*Task brief*: Take the entries that follow and return exactly the lines from the one holding "Include maat in GAC" through the one holding "### Contributing to Diagrams", both included. Nothing else is needed.

*Supplied data*:
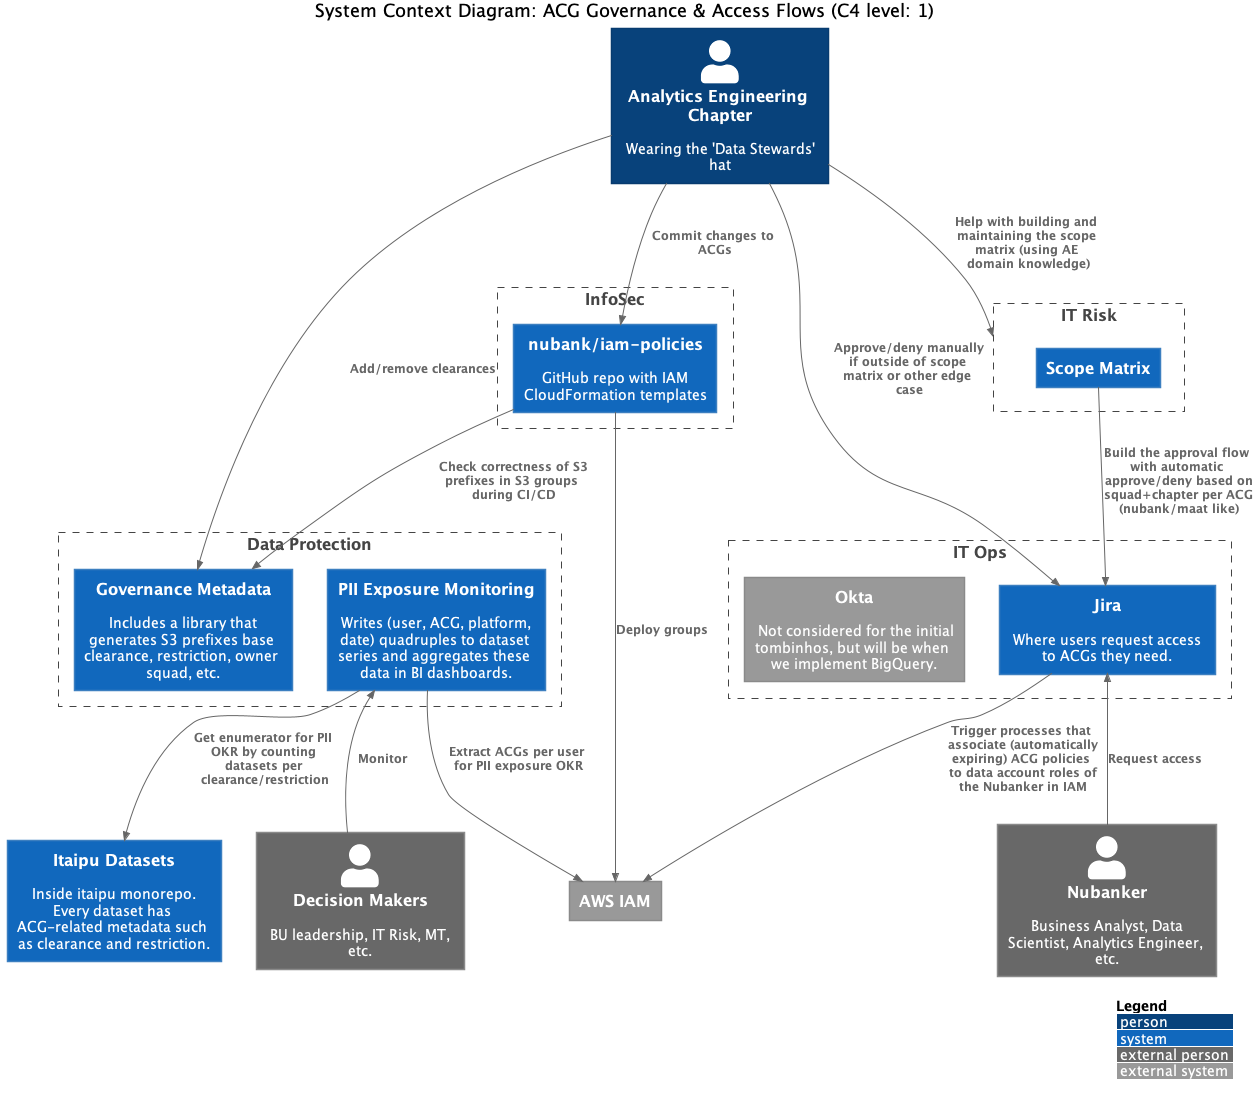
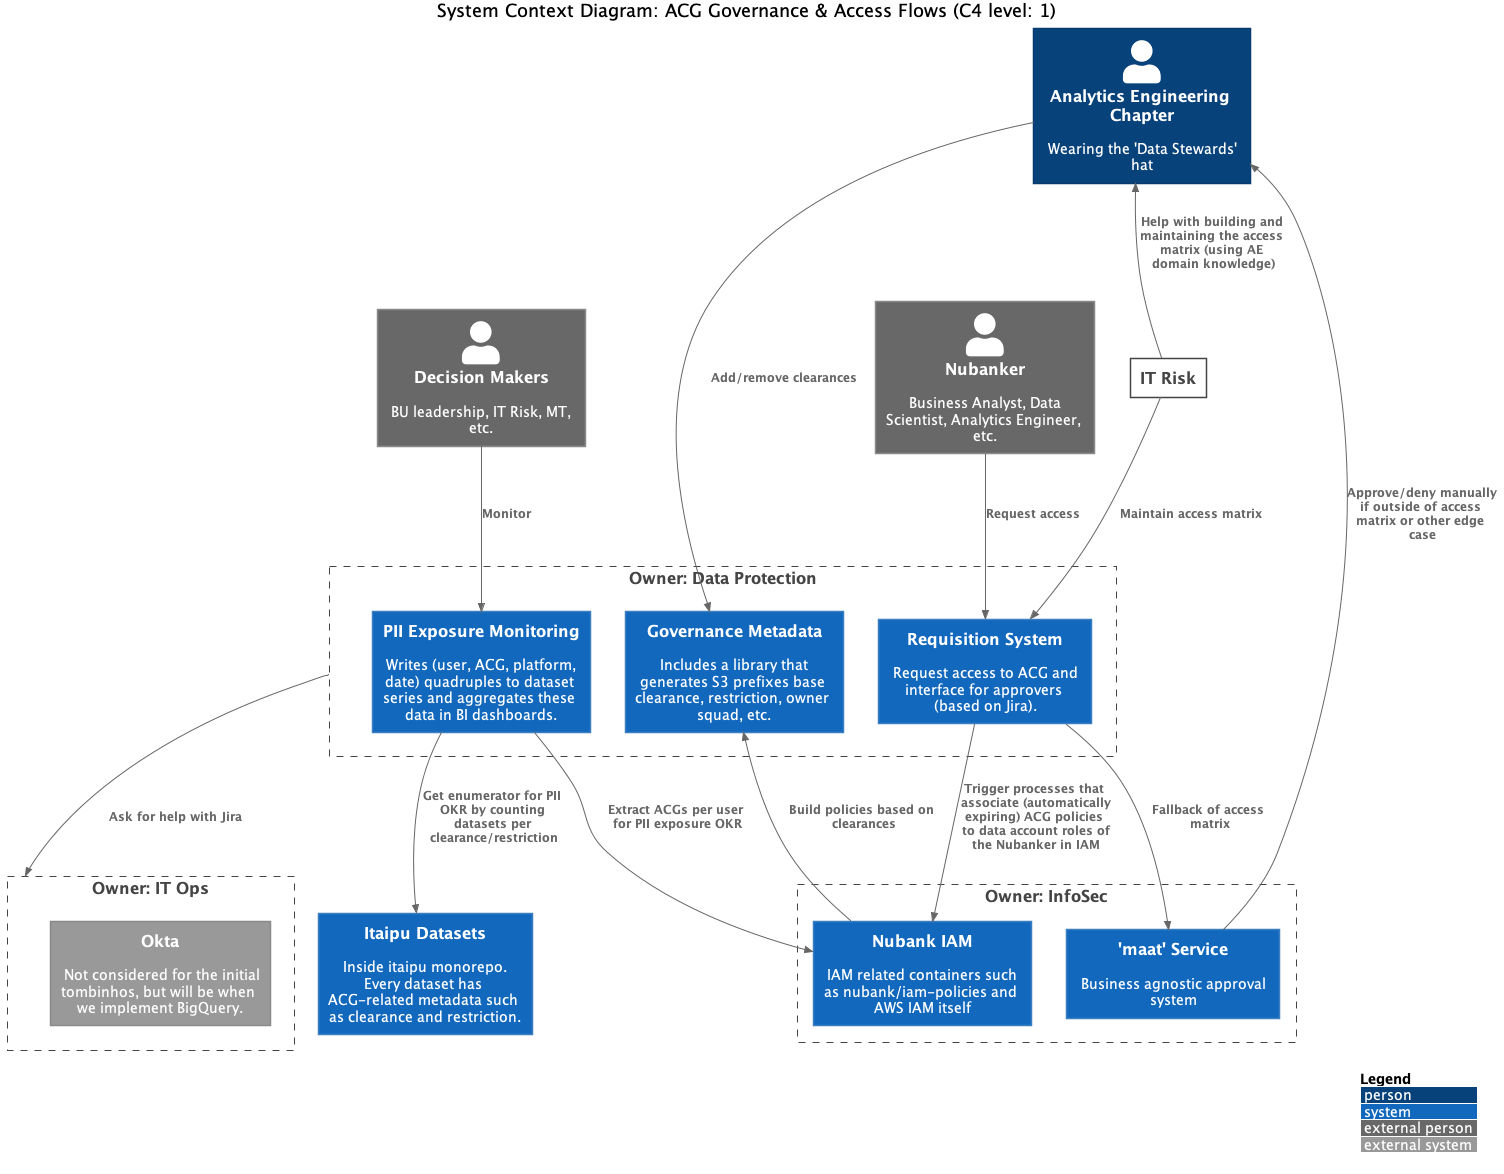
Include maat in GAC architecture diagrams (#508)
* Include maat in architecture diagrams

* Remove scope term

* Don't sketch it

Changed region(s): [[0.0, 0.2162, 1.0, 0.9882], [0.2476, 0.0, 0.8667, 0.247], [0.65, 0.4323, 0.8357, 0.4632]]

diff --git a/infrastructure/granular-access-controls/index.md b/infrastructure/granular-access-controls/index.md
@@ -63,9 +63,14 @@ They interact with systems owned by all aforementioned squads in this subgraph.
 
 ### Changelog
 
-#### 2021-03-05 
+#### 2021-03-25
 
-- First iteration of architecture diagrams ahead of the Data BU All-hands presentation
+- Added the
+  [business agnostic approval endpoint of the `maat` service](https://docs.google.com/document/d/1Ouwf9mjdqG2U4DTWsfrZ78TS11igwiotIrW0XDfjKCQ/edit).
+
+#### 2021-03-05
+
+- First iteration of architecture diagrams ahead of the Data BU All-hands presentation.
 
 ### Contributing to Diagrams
...
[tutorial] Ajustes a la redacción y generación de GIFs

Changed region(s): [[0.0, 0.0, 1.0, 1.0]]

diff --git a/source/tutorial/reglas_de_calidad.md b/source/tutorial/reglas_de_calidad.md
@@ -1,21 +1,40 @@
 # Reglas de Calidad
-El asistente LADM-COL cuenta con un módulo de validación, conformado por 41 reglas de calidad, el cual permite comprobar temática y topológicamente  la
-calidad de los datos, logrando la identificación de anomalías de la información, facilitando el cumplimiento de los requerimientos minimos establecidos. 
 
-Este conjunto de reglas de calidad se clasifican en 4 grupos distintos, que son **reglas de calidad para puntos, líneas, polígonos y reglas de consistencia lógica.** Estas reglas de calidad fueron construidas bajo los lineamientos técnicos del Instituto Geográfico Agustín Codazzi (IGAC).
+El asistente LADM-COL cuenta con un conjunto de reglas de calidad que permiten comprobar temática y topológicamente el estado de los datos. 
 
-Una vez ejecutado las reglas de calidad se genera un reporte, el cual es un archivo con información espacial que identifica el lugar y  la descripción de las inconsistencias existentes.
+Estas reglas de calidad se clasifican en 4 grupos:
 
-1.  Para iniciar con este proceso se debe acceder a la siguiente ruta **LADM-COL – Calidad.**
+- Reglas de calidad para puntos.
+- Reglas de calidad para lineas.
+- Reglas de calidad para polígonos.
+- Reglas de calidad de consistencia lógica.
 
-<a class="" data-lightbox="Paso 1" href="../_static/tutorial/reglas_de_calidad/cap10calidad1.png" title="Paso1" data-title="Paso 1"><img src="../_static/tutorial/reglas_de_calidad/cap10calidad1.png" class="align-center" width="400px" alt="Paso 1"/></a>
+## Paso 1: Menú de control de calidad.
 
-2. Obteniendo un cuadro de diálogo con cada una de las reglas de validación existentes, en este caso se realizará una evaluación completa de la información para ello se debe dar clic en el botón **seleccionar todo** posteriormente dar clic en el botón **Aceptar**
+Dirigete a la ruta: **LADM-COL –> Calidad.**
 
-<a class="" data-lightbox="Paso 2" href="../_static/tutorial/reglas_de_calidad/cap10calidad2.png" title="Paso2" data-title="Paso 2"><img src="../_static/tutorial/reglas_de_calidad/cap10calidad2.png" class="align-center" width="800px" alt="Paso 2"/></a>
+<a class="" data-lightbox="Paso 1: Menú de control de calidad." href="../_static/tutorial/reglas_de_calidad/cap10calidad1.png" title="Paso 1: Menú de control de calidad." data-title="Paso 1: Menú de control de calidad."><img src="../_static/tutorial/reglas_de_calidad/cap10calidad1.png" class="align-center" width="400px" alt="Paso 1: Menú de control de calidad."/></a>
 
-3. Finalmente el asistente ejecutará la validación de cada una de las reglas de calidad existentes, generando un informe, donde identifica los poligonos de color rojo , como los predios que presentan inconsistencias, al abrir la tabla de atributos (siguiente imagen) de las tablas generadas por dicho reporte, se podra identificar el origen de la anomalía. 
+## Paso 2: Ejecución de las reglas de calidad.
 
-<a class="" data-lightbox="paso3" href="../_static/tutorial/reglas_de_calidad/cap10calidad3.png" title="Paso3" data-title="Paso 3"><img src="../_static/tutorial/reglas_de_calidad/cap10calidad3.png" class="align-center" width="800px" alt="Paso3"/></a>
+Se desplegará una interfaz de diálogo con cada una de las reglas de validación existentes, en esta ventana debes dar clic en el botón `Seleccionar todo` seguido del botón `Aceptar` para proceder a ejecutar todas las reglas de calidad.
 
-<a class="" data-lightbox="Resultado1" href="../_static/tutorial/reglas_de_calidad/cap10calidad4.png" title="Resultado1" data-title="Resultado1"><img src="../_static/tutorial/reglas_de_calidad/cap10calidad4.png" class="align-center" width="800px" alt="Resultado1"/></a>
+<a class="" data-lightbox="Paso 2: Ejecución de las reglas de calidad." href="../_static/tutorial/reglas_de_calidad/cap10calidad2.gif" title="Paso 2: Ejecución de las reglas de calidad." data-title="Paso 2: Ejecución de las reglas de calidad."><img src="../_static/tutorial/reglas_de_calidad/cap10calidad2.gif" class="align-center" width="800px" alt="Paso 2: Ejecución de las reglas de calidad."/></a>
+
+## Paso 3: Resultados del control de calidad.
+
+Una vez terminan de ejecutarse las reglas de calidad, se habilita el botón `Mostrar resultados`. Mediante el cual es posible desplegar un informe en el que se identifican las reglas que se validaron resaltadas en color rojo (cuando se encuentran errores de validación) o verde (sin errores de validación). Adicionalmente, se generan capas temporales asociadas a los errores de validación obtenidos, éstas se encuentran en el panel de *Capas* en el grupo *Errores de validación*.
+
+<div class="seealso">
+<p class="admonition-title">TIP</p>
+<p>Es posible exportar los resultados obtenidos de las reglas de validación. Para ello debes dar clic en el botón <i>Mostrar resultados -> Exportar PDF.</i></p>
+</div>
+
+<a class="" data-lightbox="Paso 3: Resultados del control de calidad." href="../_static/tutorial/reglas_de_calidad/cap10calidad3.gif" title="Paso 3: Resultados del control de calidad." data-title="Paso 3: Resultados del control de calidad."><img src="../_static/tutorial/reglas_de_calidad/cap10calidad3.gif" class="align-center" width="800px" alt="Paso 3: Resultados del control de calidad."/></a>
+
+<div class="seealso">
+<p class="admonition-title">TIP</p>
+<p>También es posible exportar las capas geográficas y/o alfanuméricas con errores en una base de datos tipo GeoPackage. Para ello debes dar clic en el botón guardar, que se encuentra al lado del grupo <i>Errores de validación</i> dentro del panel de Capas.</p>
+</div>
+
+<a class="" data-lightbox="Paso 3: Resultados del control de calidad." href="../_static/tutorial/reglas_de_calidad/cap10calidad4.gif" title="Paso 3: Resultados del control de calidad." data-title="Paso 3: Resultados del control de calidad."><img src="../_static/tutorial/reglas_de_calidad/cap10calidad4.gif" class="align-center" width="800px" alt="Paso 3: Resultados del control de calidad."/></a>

*Problem solution*:
Include maat in GAC architecture diagrams (#508)
* Include maat in architecture diagrams

* Remove scope term

* Don't sketch it

Changed region(s): [[0.0, 0.2162, 1.0, 0.9882], [0.2476, 0.0, 0.8667, 0.247], [0.65, 0.4323, 0.8357, 0.4632]]

diff --git a/infrastructure/granular-access-controls/index.md b/infrastructure/granular-access-controls/index.md
@@ -63,9 +63,14 @@ They interact with systems owned by all aforementioned squads in this subgraph.
 
 ### Changelog
 
-#### 2021-03-05 
+#### 2021-03-25
 
-- First iteration of architecture diagrams ahead of the Data BU All-hands presentation
+- Added the
+  [business agnostic approval endpoint of the `maat` service](https://docs.google.com/document/d/1Ouwf9mjdqG2U4DTWsfrZ78TS11igwiotIrW0XDfjKCQ/edit).
+
+#### 2021-03-05
+
+- First iteration of architecture diagrams ahead of the Data BU All-hands presentation.
 
 ### Contributing to Diagrams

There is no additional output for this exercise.